The past few days have been full of ISRO News Headlines coming from Bangalore Latest News, ETV Bharat News Live.
Chandrayaan-2, the second moon mission developed by the ISRO, consisted of a lunar orbiter, the Vikram lander, and the Pragyaan lunar rover. All these three components were fully indigenous, developed in India. The mission was launched on 22 July 2019 at 2.43 PM IST. The craft reached the Moon’s orbit on 20 August 2019 and the Vikram lander and the rover were scheduled to land on Moon, on 7 September 2019.
The primary mission of Chandrayaan-2 was to soft land the Vikram lander on the South Pole of the Moon, operate the rover Pragyan on the surface of the moon, and send back images and data to ISRO.
However, during the last minutes of descent, the lander deviated from its intended trajectory, when it was 2.1 kilometers away from the moon, and lost communication link with ISRO.
The space agency tried unsuccessfully to restore links with Vikram for two weeks. The lunar orbiter, carrying eight scientific instruments, will continue to study the Moon over the next seven years.
In its latest report on Chandrayaan, NASA has released pictures and claimed that Vikram had a hard landing, but the precise location of the spacecraft is still unknown.
ISRO has claimed that the mission was 90-95 percent successful. The Indian Space Agency has not lost hope and has begun work on a future moon mission.
The main components of the Chandrayaan-2 Mission are the Launch phase, the Orbiter phase and the Lander-Rover phase.
ISRO achieved success with the first two phases- the GSLV MK-3 successfully propelled the payload into the orbit on the planned date and the Orbiter reached the Moon’s orbit on August 20 as per schedule.
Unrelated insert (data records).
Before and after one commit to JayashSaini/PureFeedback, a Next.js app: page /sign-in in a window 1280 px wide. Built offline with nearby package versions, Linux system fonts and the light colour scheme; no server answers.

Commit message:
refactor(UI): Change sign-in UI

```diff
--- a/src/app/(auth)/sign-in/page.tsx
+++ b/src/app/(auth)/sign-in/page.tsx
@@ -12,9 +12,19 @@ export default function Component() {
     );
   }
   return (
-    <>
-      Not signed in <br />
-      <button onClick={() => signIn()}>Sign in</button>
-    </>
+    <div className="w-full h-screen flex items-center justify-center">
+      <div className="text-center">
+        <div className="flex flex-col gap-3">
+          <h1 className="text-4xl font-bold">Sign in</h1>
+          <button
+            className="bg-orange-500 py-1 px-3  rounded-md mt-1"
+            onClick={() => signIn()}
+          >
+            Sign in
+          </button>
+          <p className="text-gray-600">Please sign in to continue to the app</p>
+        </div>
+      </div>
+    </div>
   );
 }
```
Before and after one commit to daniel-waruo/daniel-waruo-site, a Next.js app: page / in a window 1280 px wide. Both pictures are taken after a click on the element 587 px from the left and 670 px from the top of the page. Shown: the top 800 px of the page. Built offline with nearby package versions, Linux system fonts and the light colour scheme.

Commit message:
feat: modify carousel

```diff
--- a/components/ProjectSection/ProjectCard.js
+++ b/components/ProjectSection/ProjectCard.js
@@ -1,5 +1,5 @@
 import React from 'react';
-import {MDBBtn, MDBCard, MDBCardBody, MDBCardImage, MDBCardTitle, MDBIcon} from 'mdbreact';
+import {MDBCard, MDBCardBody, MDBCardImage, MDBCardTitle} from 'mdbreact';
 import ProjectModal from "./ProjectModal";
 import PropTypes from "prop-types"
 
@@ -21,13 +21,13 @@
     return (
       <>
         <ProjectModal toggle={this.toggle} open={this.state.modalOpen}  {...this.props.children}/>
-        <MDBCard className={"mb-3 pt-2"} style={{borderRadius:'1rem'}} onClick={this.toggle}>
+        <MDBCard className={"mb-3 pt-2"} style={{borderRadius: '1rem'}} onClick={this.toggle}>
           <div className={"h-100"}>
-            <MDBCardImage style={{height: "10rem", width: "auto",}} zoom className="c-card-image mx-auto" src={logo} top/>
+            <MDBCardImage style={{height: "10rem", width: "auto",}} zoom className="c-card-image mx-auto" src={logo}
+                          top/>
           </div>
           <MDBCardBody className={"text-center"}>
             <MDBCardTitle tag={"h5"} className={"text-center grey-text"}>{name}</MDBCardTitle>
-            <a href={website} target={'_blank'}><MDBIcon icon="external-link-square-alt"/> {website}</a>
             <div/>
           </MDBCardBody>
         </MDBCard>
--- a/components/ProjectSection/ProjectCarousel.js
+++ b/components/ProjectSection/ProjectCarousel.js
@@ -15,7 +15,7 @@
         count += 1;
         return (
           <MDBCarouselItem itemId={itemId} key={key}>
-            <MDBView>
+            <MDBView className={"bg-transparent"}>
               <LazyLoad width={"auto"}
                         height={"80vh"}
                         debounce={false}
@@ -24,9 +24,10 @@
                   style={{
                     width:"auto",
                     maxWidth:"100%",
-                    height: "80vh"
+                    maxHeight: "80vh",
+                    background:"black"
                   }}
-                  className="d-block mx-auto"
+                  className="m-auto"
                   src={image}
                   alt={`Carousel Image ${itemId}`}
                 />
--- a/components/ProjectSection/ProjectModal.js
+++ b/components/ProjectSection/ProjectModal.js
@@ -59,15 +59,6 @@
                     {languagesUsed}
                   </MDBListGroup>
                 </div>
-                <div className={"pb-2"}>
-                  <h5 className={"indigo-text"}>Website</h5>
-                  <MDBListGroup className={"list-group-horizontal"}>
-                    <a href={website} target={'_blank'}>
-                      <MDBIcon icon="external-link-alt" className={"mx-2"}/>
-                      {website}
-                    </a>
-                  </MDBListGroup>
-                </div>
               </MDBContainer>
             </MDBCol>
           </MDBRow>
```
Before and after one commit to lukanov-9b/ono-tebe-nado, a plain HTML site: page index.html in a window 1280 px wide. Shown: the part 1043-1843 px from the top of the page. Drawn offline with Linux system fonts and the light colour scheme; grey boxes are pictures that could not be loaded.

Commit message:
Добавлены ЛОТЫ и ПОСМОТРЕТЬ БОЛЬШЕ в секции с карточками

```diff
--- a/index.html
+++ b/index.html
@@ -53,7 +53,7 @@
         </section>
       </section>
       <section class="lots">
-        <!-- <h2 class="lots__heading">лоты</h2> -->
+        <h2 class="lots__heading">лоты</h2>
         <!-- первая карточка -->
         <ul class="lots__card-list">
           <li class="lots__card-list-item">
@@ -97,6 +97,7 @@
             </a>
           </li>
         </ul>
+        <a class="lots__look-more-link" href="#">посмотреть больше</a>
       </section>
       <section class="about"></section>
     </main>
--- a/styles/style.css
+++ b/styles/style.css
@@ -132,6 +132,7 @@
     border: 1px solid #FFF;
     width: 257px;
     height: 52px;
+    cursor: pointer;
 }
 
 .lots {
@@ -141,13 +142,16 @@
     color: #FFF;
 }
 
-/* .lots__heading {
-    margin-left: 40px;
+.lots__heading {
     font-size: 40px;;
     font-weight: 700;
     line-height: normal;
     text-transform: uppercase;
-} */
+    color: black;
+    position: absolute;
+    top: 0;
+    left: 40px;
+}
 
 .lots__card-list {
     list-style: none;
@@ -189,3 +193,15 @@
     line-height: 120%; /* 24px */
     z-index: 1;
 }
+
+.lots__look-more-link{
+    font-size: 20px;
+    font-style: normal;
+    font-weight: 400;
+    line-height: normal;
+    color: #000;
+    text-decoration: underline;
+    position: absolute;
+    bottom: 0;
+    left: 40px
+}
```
It was the third phase where obstacles were faced and the Soft Landing on the Moon turned into a hard landing.
Given the complexities involved in the mission, we can safely presume that ISRO has done a commendable job in achieving success in two of the three phases, while facing glitches only in the final stage of the last phase.
The premier space organization, which has had a long history from the Satellite Launch Vehicle in 1979 to GSLV, has always bounced back from failures and achieved mission success at highly competitive costs.
Undeterred by the partial failure, ISRO Chairman, K.Sivan has said that they are working out a detailed future plan for a moon landing.
The Chandrayaan-2 Mission has tasted success in each phase, which carries several benefits in itself. This is best displayed by the enhanced life of the Orbiter, which will continue to be operational for 7 years, compared to the expected 1 year.